It’s often claimed that the B2B buyer journey has fundamentally changed since the dawn of the digital age. Partly this is true of course. But equally it can be argued that from a behavioural perspective, buyers still go through the same three phases of awareness, consideration, and decision – and it’s still their butts on the line if a poor choice is made.
Not that we’re saying change hasn’t happened. Buyers now have access to knowledge and advice that’s helped them become far more informed on the ‘what’, ‘why’, and ‘how’ behind any potential solution. Indeed, the oft-quoted statistic from SiriusDecisions suggests that 70% of the buyer’s journey is now completed before any vendors or service providers enter the picture.
70% of the buyer’s journey is now completed before any vendors or service providers enter the picture.
So what are they doing?
Put simply, buyers are getting clued up. They’re taking a business problem and researching/ comparing potential fixes. What’s more, they’re extracting these insights from a number of different sources:
Social media (according to a social buying study by LinkedIn, 75% of B2B buyers use these channels to support their decisions
Blogs and industry articles (again, research from LinkedIn suggests 90% of buyers engage with vendors considered ‘thought leaders’)
Peer-to-peer business networks, in search of recommendations and the best practice advice of those who have ‘already been there’
In other words, buyers today are now more informed than ever, and place a premium on highly trusted sources of information.
So what’s the value of social selling?
Easy: you get to enter the buyer’s journey earlier. Oftentimes at the basecamp level before they even set off. And it’s here you can exert influence: to shape the intended destination, limit competitor involvement, shorten the sales cycle, and even boost the overall deal size.
It’s proven to work too, with research suggesting that over 72% of salespeople who factored social selling into day-to-day prospect engagement outperformed their peers.
Four core skills and why they’re important
Social selling demands a different approach to engagement. Gone are the cold calls and mass-delivery spam that only serves to deafen audiences with noise. Instead the emphasis is on meaningful and personalised interactions – based around four core activities:
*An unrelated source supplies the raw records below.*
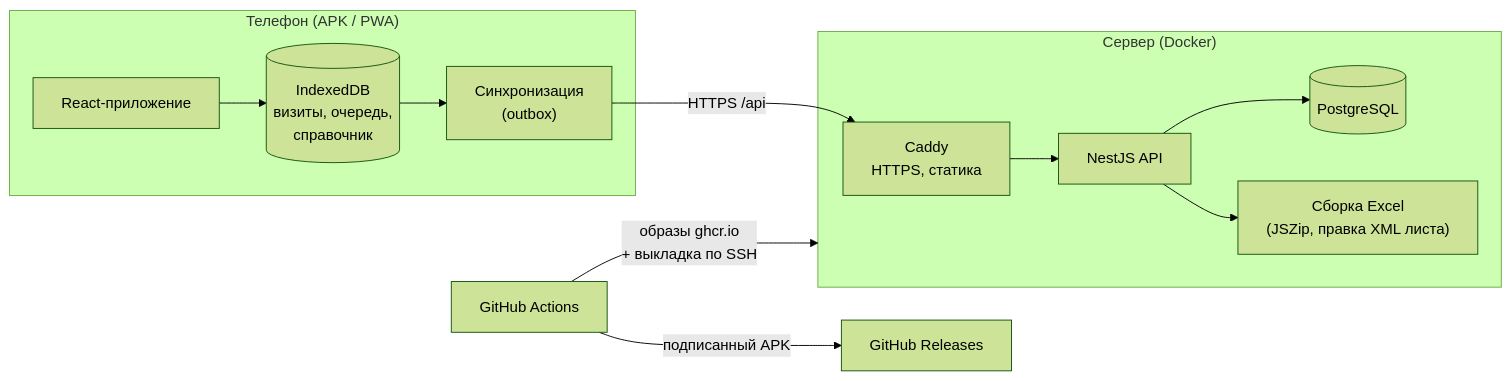
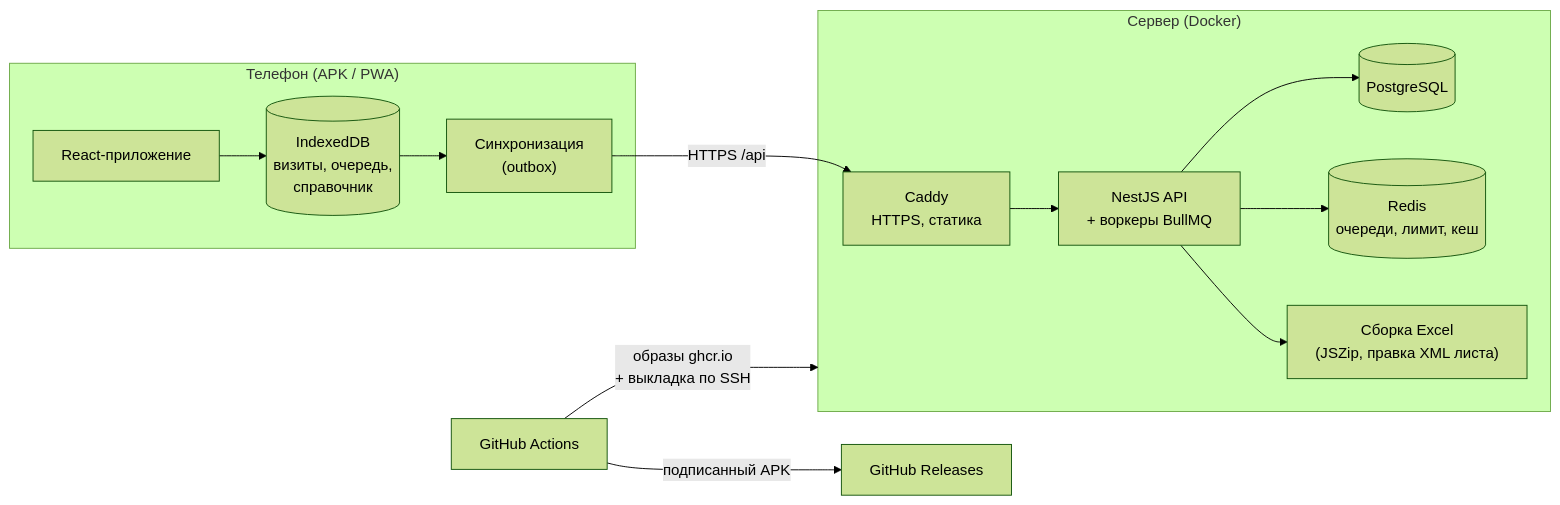
The diagram in README.ru.md (Dqnial/mp-report), drawn with Mermaid (forest theme) before and after one commit. The commit also changed other lines of this file and 60 other files, not shown here.

First line of the commit message:
feat: Redis, BullMQ queues, login rate limit, report cache, Swagger, E2E

````diff
--- a/README.ru.md
+++ b/README.ru.md
@@ -62,15 +64,16 @@
 ```mermaid
 flowchart LR
   subgraph Phone["Телефон (APK / PWA)"]
     UI["React-приложение"] --> IDB[("IndexedDB<br/>визиты, очередь,<br/>справочник")]
     IDB --> Sync["Синхронизация<br/>(outbox)"]
   end
   Sync -- "HTTPS /api" --> Caddy
   subgraph Server["Сервер (Docker)"]
-    Caddy["Caddy<br/>HTTPS, статика"] --> API["NestJS API"]
+    Caddy["Caddy<br/>HTTPS, статика"] --> API["NestJS API<br/>+ воркеры BullMQ"]
     API --> PG[("PostgreSQL")]
+    API --> RD[("Redis<br/>очереди, лимит, кеш")]
     API --> XLSX["Сборка Excel<br/>(JSZip, правка XML листа)"]
   end
   CI["GitHub Actions"] -- "образы ghcr.io<br/>+ выкладка по SSH" --> Server
   CI -- "подписанный APK" --> Releases["GitHub Releases"]
 ```
````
Share: This involves the posting of relevant and interesting content in response to what your buyers are talking about. The key to success is in not being too ‘salesy’ (for example, sharing other people’s content adds a level of neutral best practice), and being regular in your activity.
Connect: An activity focused on following the right people, groups, and organisations to gain a source of valuable market intelligence. What’s important here is gaining access to the right conversations, and positioning yourself as having your ‘finger on the pulse’ of trending topics.
Comment: In the world of social media, views and opinions are your chief currency and mode of exchange. But when aired as comments, it’s important that these are considered to be thought provoking and insightful – rather than just offering a sales pitch or website link.
Like: Not every comment, article, or blog demands a detailed response. Sometimes a simple ‘like’ is enough to suggest an informed opinion, and for conveying this to a wider audience. It can also act as a sincere ‘thank you’ when others share or retweet your content.
How to become a social selling legend
We all know how hard it is to stand out. To be heard through the deafening noise of rivals, commentators, ‘thought leaders’, and anybody else who feels the urge to share. And of course many do, meaning emails and postbags remain fit to burst – with the poor prospect/customer also bombarded across every conceivable digital channel.
Find out how to cut through that noise and become a social selling legend. Download now